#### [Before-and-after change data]
--- START ---
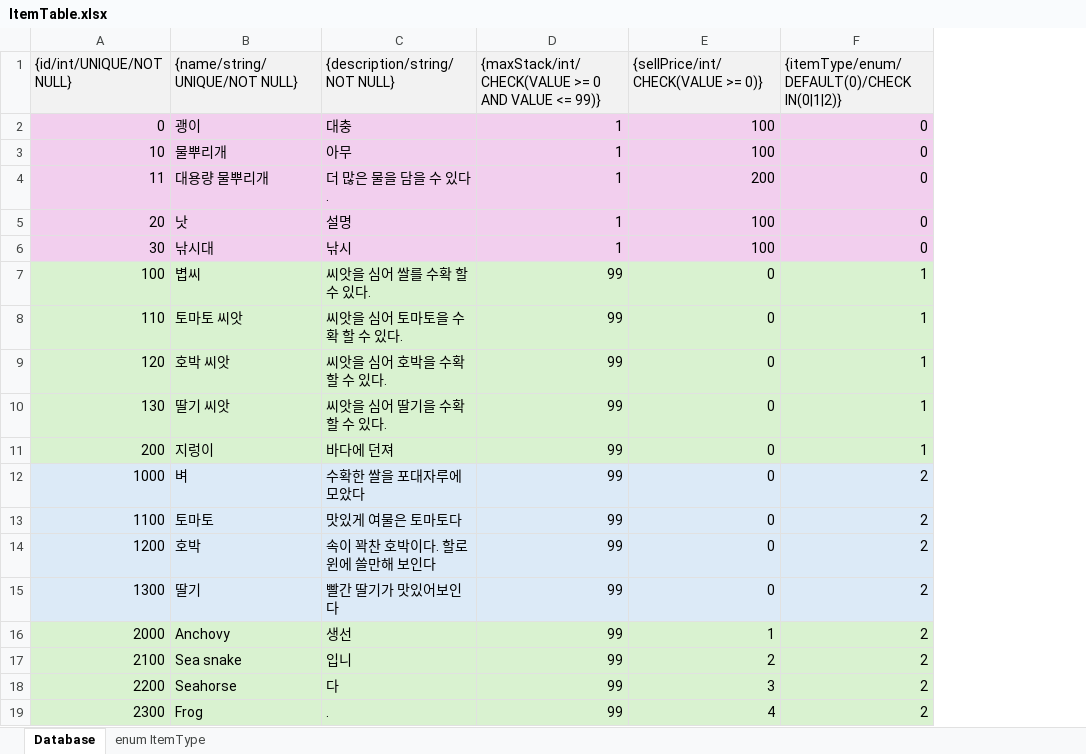
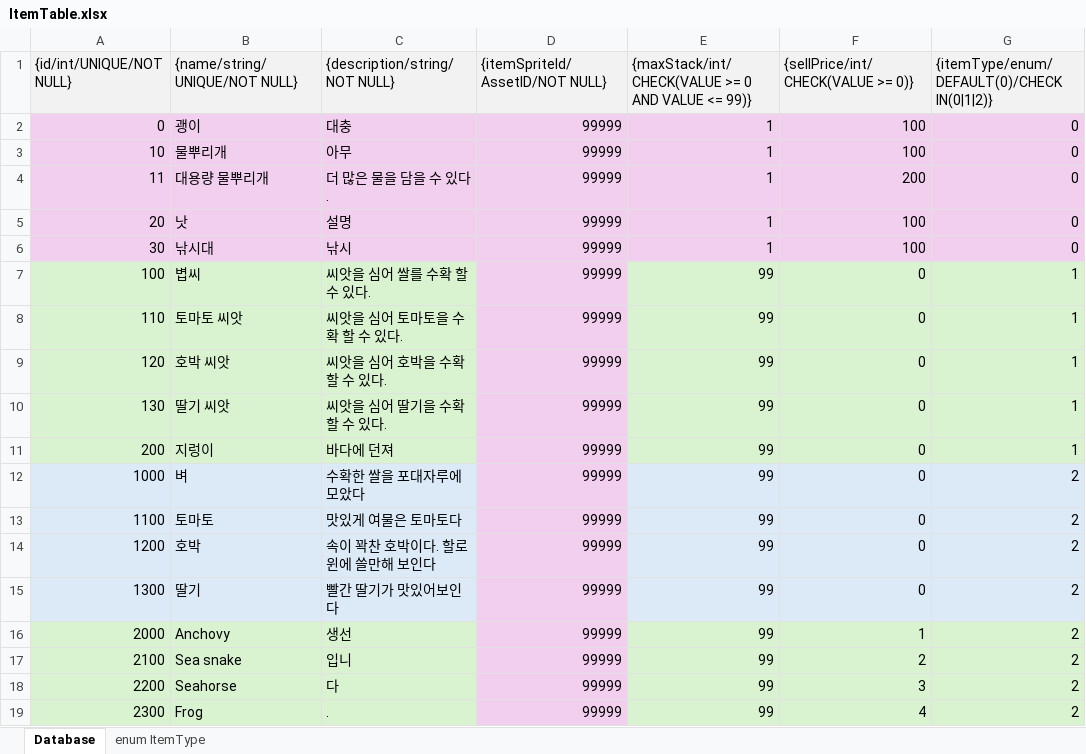
Before and after one commit to jhyun0205/Farm, an Excel workbook: Assets/Project/Csv/Item/ItemTable.xlsx, sheet Database, drawn as a sheet; values as stored, in another font and other column widths than the file's, no borders; the diff names each change by its address in the sheet, - before the commit and + after, or states it on an @@ line.

Commit message:
csv, fix: ItemTable에 itemSpriteId Column 추가

```diff
--- a/Assets/Project/Csv/Item/ItemTable.xlsx (sheet Database)
+++ b/Assets/Project/Csv/Item/ItemTable.xlsx (sheet Database)
+column D ({itemSpriteId/AssetID/NOT NULL}), rows 2-19: all 99999
```
Also changed, not shown: 3 other files.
--- END ---
#### [Work instruction]
For each line of the data that includes the word "itemSpriteId", return a copy of it.

#### [The completed task]
csv, fix: ItemTable에 itemSpriteId Column 추가
+column D ({itemSpriteId/AssetID/NOT NULL}), rows 2-19: all 99999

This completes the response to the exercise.